Wednesday, May 21, 2008

my books should mean nothing to me and everything to the reader

yeah, but Mike, you HATE THE READER.
Do I?
Well hasn't somebody been taking notes like a good little marketing donkey?

Well, listen to this. I hope no interviewers start asking me, "Mike, what are your books supposed to be saying about your view of the literary world, or the financial world, or the moral world or the religious world? Where's your perspective?"

I don't need one. That's what all the fools who read Hertzan Chimera aka Mike Philbin always forget. When I write, I write to theme and task ONLY. I don't exist. The reader doesn't exist. Yes, I hate the reader, in that he/she is a viral entity that not only feeds off but thinks it can affect anything about the way I look at the world or depict it in my crazy-adult ways.

When I say that 'my books should mean nothing to me and everything to the reader' I'm stressing the importance of the private journey. It's something that came naturally when I was an artist of psycho-figurative life-size oil paintings in the 80's and 90's. During the openings for these one-man shows, clients would come up to me and tell me the story of the painting as they saw it, what it meant to them. They were wrong, I don't even know what most of those (destroyed) paintings ever meant, but the viewer inserted him/herself into the picture.

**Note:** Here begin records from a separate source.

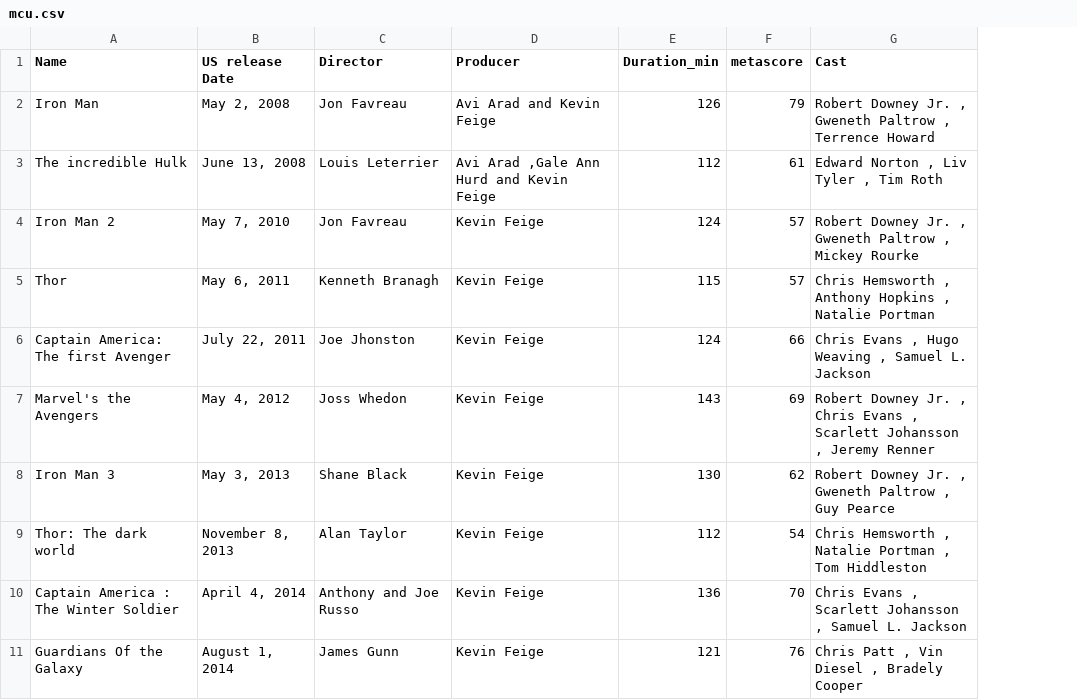
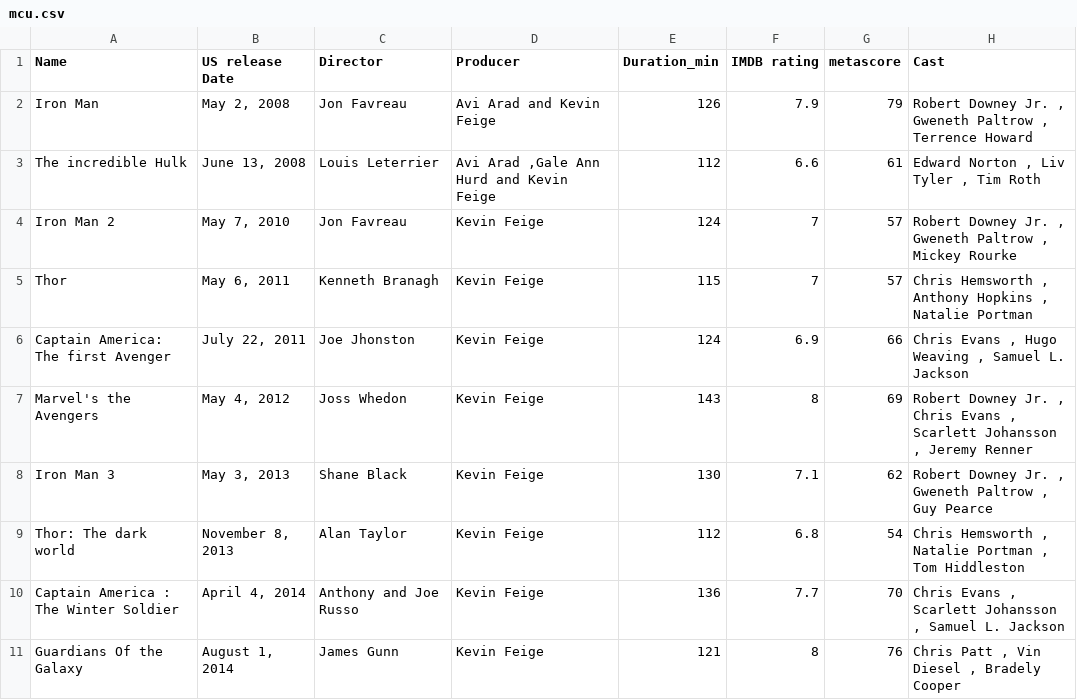
Before and after one commit to gybzilona/mcudata, a CSV file: mcu.csv, drawn as a sheet; only a part is shown; the diff names each change by its address in the sheet, - before the commit and + after, or states it on an @@ line.

Commit message:
Add files via upload

```diff
--- a/mcu.csv
+++ b/mcu.csv
+column F (IMDB rating), rows 2-11: 7.9 | 6.6 | 7 | 7 | 6.9 | 8 | 7.1 | 6.8 | 7.7 | 8
```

There have been many a writer/artist/composer whose MOST MEMORABLE work is the work they themselves didn't love the most. I could do a little more research into this but my vague belief is enough to keep me going on this. I mean, I'll be adamant here and say I will not do the research for you guys, the evidence is all about you. You just have to look. Read enough biographies or letters from 'the stars of the imaginational medium' and you'll see that their favourite piece paled into comparison with their most famous piece. There seems no point in thinking you've just completed 'your most amazing book yet' if it doesn't resonate with the reader on some personal level ... and by this I don't mean, it looks a lot like the last book I read in that vein and I HATE to change my eye-diet.

What I'm saying is you can never second-guess the reader - he's a fucking mystery. What I'm also saying is, yes, you might enjoy what you're writing. To put the passion into the theme/task, you have to. But the book that means EVERYTHING to the read can't mean the same to the writer. It's impossible. If we linearly extrapolate to infinity we find the the more a book has meaning to a reader the less it can have meaning to the writer. The personal journey ensures that the mutual meaning is stretched to a one-dimensional extremeness.

Therefore, though we might think what we write is good (though it's mostly not) we can't expect a book that has meaning to the reader to have any meaning to us. We're just the conveyors of the message. It's the reader who makes something of the books we write. Their own appraisal of your work will be its undoing or its journey into history.

I hope my Silverthought books "Bukkakeworld" and "Planet of the Owls" - due in trade paperback, July 2008 - can find more meaning in the reader than they do to this writer because that's the real mark of MASS MARKET penetration.

UPDATE: this rant has barely been up a day and OUTSIDER WRITERS has asked permission to host this post on their subversive literature site. I gave them permission and it's live already - you can vote for it and leave a comment. Join the non-mainstream debate, fuckers.

3 comments:

Pat said...

Hey, Mike,

I went to the "Outside Writers" site in the hope of exploring a lot more about your post, but, nah, not much exploration there.

So now I'm sitting here examining statements like "If we linearly extrapolate to infinity we find the the more a book has meaning to a reader the less it can have meaning to the writer. The personal journey ensures that the mutual meaning is stretched to a one-dimensional extremeness." Art/literature through the physicist's or mathematician's eye? I can't help but want to examine a statement like that. Most fun I've had this evening :)

I agree and have witnessed countless authors who moan and groan about how that poem or that story keeps getting reprinted and they never even liked it. Yet, the ones they love, go unnoticed. So, you DO have something here. I hadn't thought about why that's the case. So ... yeah, I've got to spend more time with what you've said here, and wish some of the others would have too.

You never let me down when I want to find something interesting.

Pat

Pat said...

P.S.

You know what just happened? I'd been working on a short story--it was new; I wasn't sure where it was going; the characters ran it; I was involved, unsure, curious, puzzled, and it ended and some small insights came to me. Okay, all good. Then I got feedback and realized that there were things missing in it for others, things they wouldn't understand given the background I know; I revised some; I added three pages to the ending; I rounded out and clarified. And now? It bores me. Curiosity has been killed. I know more than I want. There's no reason for it anymore. Is this the stage at which it becomes accessible for others? (Or did I just really mess up the thing?)

Just still have what you said playing in my head.

Mike Philbin said...

remember, you've also not gotta take advice from a reader (those things'll kill your career)

:)

but, yes, it's a delicate balance, I've just come back off my hols and have been thinking of ways to make my newest book ONE OF US resonate even less with the writer (me) and even more with the reader (you). My technique involves the tricks pulled by many so-called spiritualists.

Should be fun.